One year ago, head of AT&T Directory Operations Dennis Payne (apropos to the previous post) mentioned during his DDC keynote address that AT&T would push hard on bringing directory listings to new formats, most notably IPTV. Then last march at the Drilling Down on Local conference, Yellowpages.com CMO Matt Crowley presented some mock-ups of screenshots of how this might look as a feature on AT&T’s IPTV service (U-verse).
Now this week, as AT&T announced a milestone in IPTV subscribers, the first publicly available screenshots have begun to emerge showing the IYP module that can be found within the U-verse service package (Sebastien Provencher has screenshots).
This brings up an interesting point about the way things are moving: If you look at online video, a content format traditionally owned by the living room is gaining ground and finding new use cases on the PC. Now we also have things moving in the other direction, where IYP content is moving onto the television (media cross-pollination, as I like to call it).
These cases follow a general trend where content is becoming more and more pervasive across devices. This is at the heart of the bundled services (“triple play“) battle being waged by telcos and cable companies. It’s also behind the “platform agnosticism” you hear in nearly every business presentation given these days. This has evolved into the “three screen strategy” that many content providers, including Yellowpages.com, are touting to get in front of users with a continuity of services across mobile devices, PCs and televisions.
For U-Verse, IYP integration would be analogous to MSOs’ (most notably Comcast) integration of local classifieds ads that are browsable through the on-demand programming menu. Like Comcast, the challenge for AT&T will be creating an interface controlled by a television remote that isn’t so cumbersome as a departure from the way users are accustomed to searching or browsing online.
Generally, this represents one of the challenges for IPTV and for online video that is shared between the PC and television (the first glimpse of which we’ve seen from Apple TV).
To really unlock the interactive potential of IPTV, will we have keyboards and mice in the living room? Likely not, but IPTV promises better interactive capabilities for searching for programming, directory content, classifieds and many other things (explained here). Will this hit a wall with the lacking interactivity of a television remote? Perhaps some sort of tablet device will be developed.
As these questions are answered and as more content is available in more interactive ways on IPTV, usage will likely increase for IYP content, and other local search applications could find a home there. From this, a new local search use case could emerge, and advertiser demand could likewise grow, as it has online.

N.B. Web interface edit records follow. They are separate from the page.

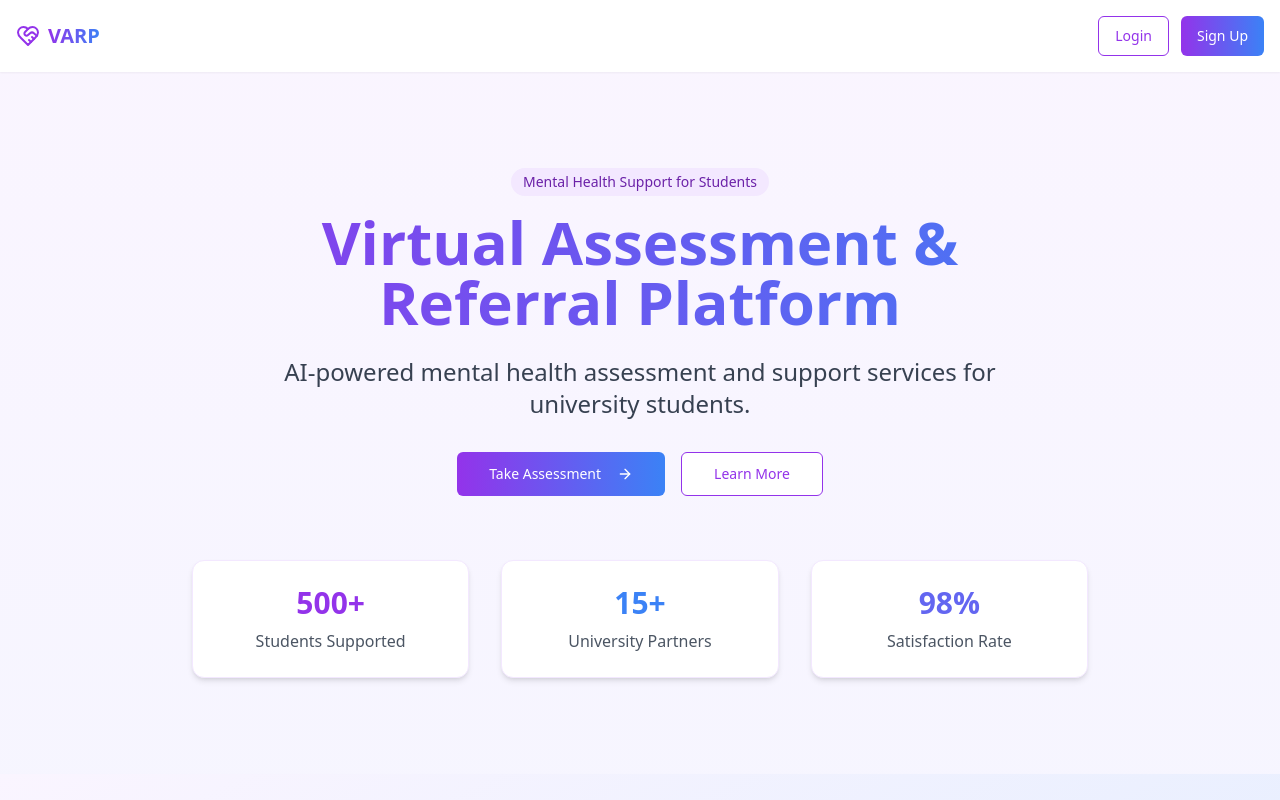
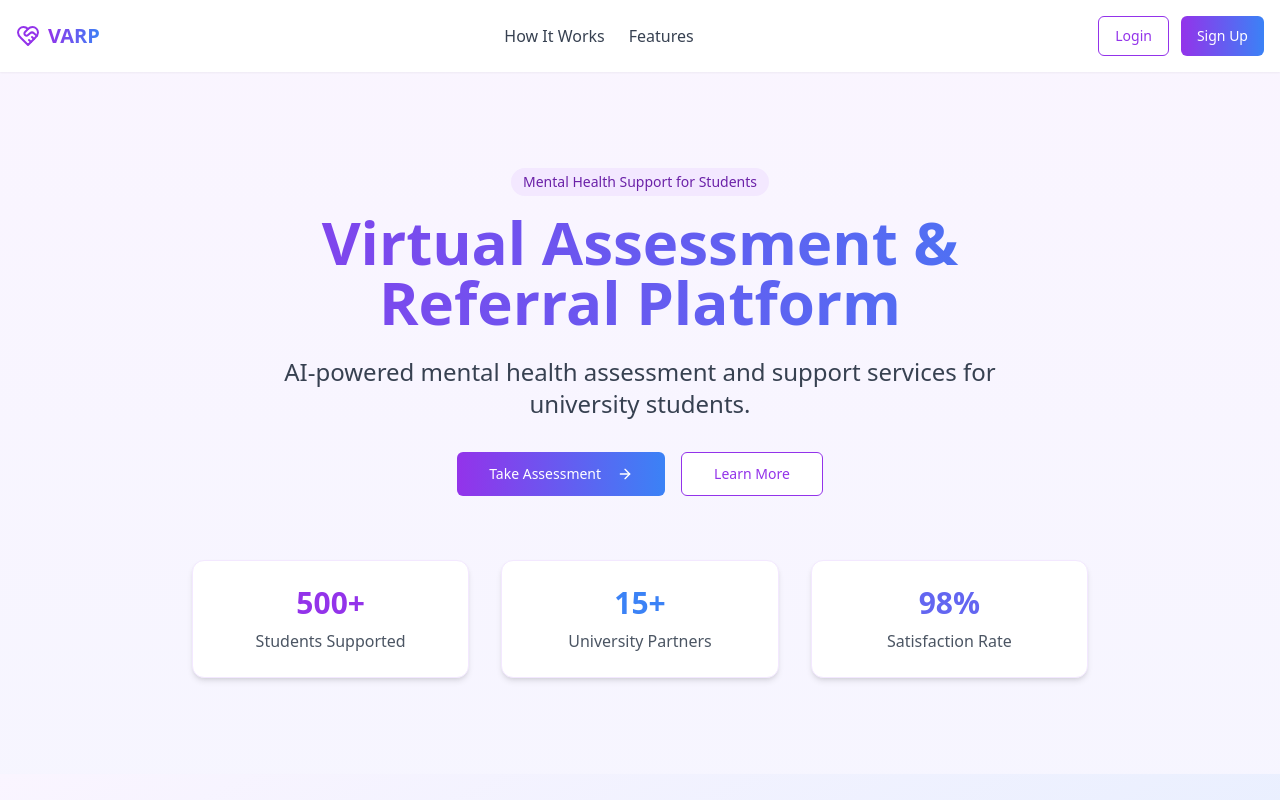
Before and after one commit to Geryfrey/mind-sense-rwanda-connect, a React (Vite) app: page / in a window 1280 px wide. Shown: the top 800 px of the page. Built offline with nearby package versions, Linux system fonts and the light colour scheme.

Commit message:
Fix: Update navigation bar links
Update the navigation bar to link to the correct sections on the landing page.

```diff
--- a/src/pages/LandingPage.tsx
+++ b/src/pages/LandingPage.tsx
@@ -1,3 +1,4 @@
+
 import React from "react";
 import { Link } from "react-router-dom";
 import { Button } from "@/components/ui/button";
@@ -24,6 +25,11 @@ const LandingPage: React.FC = () => {
             <HeartHandshake className="h-6 w-6 text-purple-600 mr-2" />
             <h1 className="text-xl font-bold bg-clip-text text-transparent bg-gradient-to-r from-purple-600 to-blue-500">VARP</h1>
           </div>
+
+          <nav className="hidden md:flex items-center space-x-6">
+            <a href="#how-it-works" className="text-gray-700 hover:text-purple-600 transition-colors">How It Works</a>
+            <a href="#features" className="text-gray-700 hover:text-purple-600 transition-colors">Features</a>
+          </nav>
 
           <div className="flex items-center space-x-3">
             <Link to="/login">
```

If this becomes a media outlet where consumers search for and find things locally, it should join cross-platform selling efforts of directory publishers. AT&T Advertising & Publishing is in a unique position in having a direct channel into U-verse. No other directory publisher has this, but partnerships will likely form to bring competitive branded IYP modules to other IPTV providers (ironically, Verizon), and possibly cable providers as well.
One of the biggest challenges, as with online video and performance-based ads, will be selling new ad units to small businesses. Cross-platform ad selling is being talked about more and more by directory publishers and possibly being embraced, finally, in earnest. This was a theme at last week’s joint ADP/ADM event, which John Kelsey attended and wrote about, and one that will be addressed at next week’s DDC conference.
This is also an important theme that will be raised in two part series of reports, the first of which will publish next week, on the challenges in selling online performance-based advertising and other bundled ad units to SMBs. We hope to hear your opinions on these topics.
Related: Following are related conference sessions at DDC next week:
Wednesday, Sept. 19, 2007
9:30 am – 10:30 am
Selling Search, SEO and Performance-Based Advertising
Yellow Pages publishers are staking much of their future online growth on selling access to traffic acquired through reseller relationships with major search engines. This panel will outline the challenges involved in selling search and look at how publishers have moved up the learning curve.
Daniel Deal, VP, Local Sales, Yellowpages.com
Kirsten Mangers, Cofounder and CEO, WebVisible
Alexandre Rambaud, Founder, Chairman and CEO, AgendiZe
Neil Salvage, Executive VP Sales and Service, Citysearch
11:00am – 12:00PM
The Evolution of 3-D, Video and Audio — The Future of Rich Media and Yellow Pages
Imagine moving from an aerial photo map view of a listed business in your hometown, moving down to the street level, then navigating through a 3-D rendering of the street the business is located on, then entering the store and viewing a video tour of the business, complete with a message from the owner on current special offers. Top it all off by making an online transaction — say scheduling a hair cut and redeeming a coupon for 10 percent off the price. All this is possible today, and much of it is happening. The question is, will this ever become the typical online directory search experience? We will put this question to a panel of leading-edge thinkers on online Yellow Pages and local search.
Rob Angel, Vice President, Merchant Product, Citysearch
Jeff Folckemer, Executive VP and COO, White Directory Publishers
John McWeeny, Senior VP, Business Development, TurnHere.com